Repeat the whole listing below precisely. Omit all pictures.

Listed records ->
※

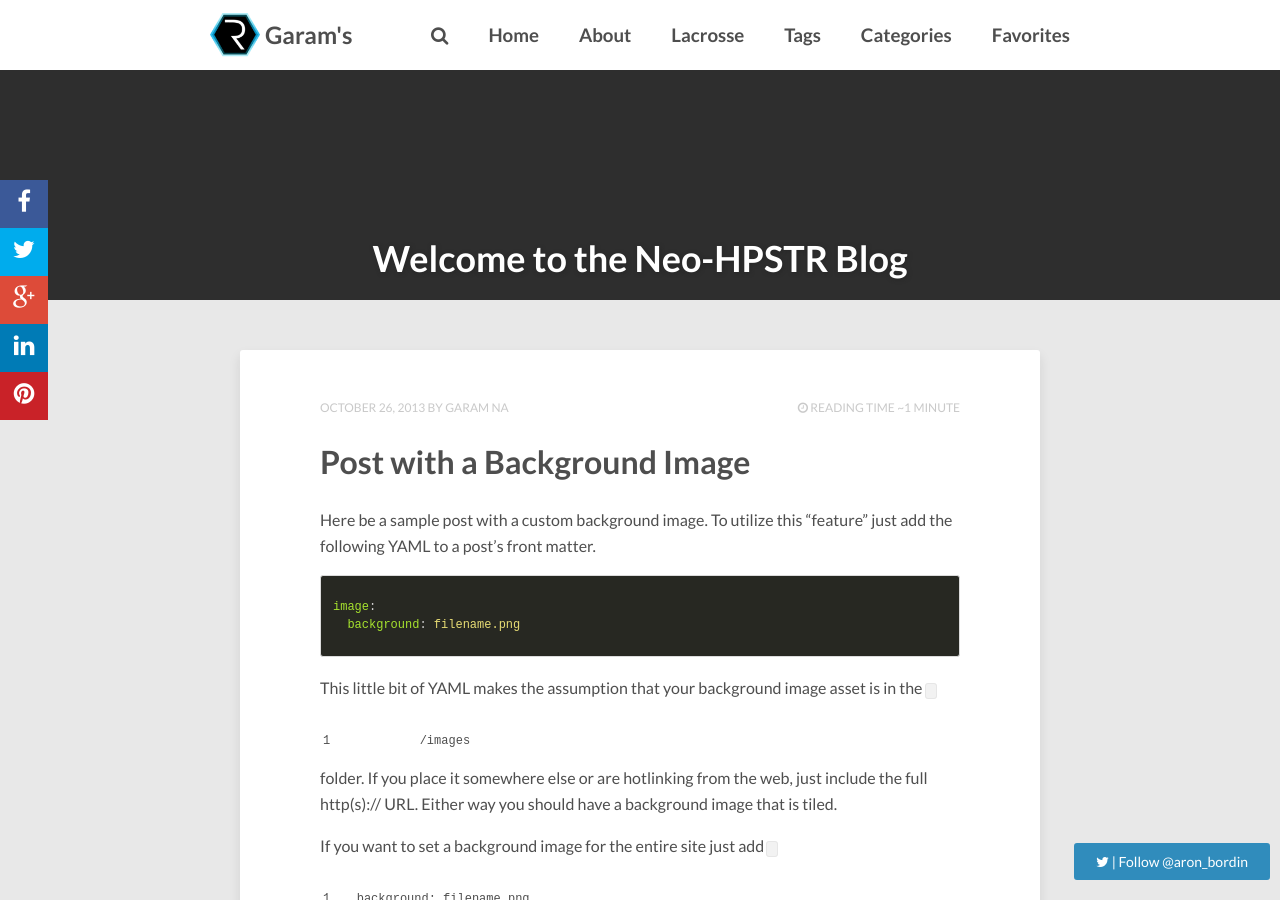
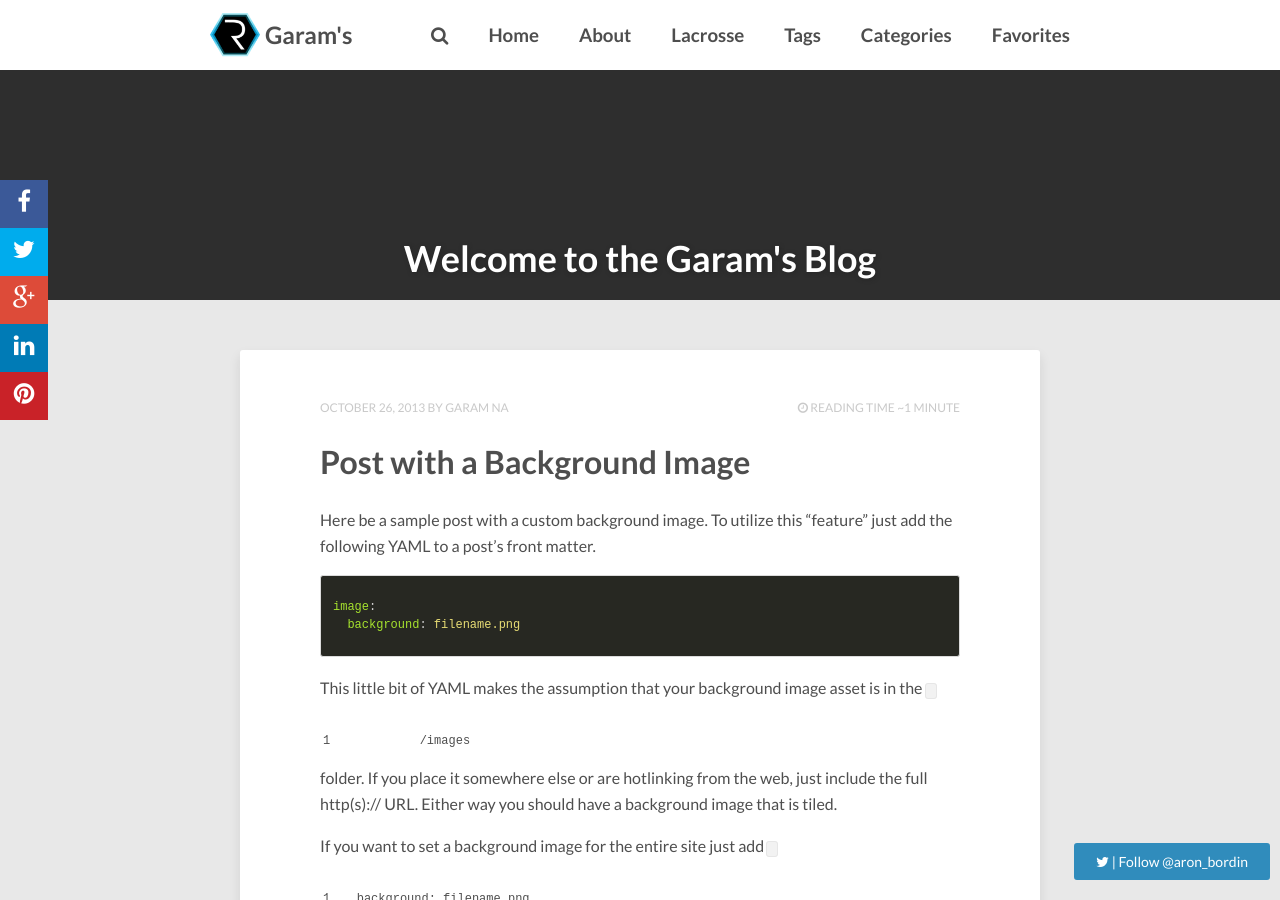
Before and after one commit to garam901127/garam901127.github.io, a Jekyll site: the page built from index.html, in a window 1280 px wide and 900 px high. Built offline with Jekyll 4.4.1, drawn with Linux system fonts in a browser that asks for light colours; nearby versions of some CDN libraries; the list of posts is cut into pages by our own code; comment, search, counter and statistics services are not loaded.

Commit message:
Update index.html

```diff
--- a/index.html
+++ b/index.html
@@ -1,6 +1,6 @@
 ---
 layout: post-index
-title: "Welcome to the Neo-HPSTR Blog"
+title: "Welcome to the Garam's Blog"
 description: "Describe this nonsense."
 tags: [Jekyll, theme, themes, responsive, blog, modern]
 comments: false
```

※

Answer box ->
Before and after one commit to garam901127/garam901127.github.io, a Jekyll site: the page built from index.html, in a window 1280 px wide and 900 px high. Built offline with Jekyll 4.4.1, drawn with Linux system fonts in a browser that asks for light colours; nearby versions of some CDN libraries; the list of posts is cut into pages by our own code; comment, search, counter and statistics services are not loaded.

Commit message:
Update index.html

```diff
--- a/index.html
+++ b/index.html
@@ -1,6 +1,6 @@
 ---
 layout: post-index
-title: "Welcome to the Neo-HPSTR Blog"
+title: "Welcome to the Garam's Blog"
 description: "Describe this nonsense."
 tags: [Jekyll, theme, themes, responsive, blog, modern]
 comments: false
```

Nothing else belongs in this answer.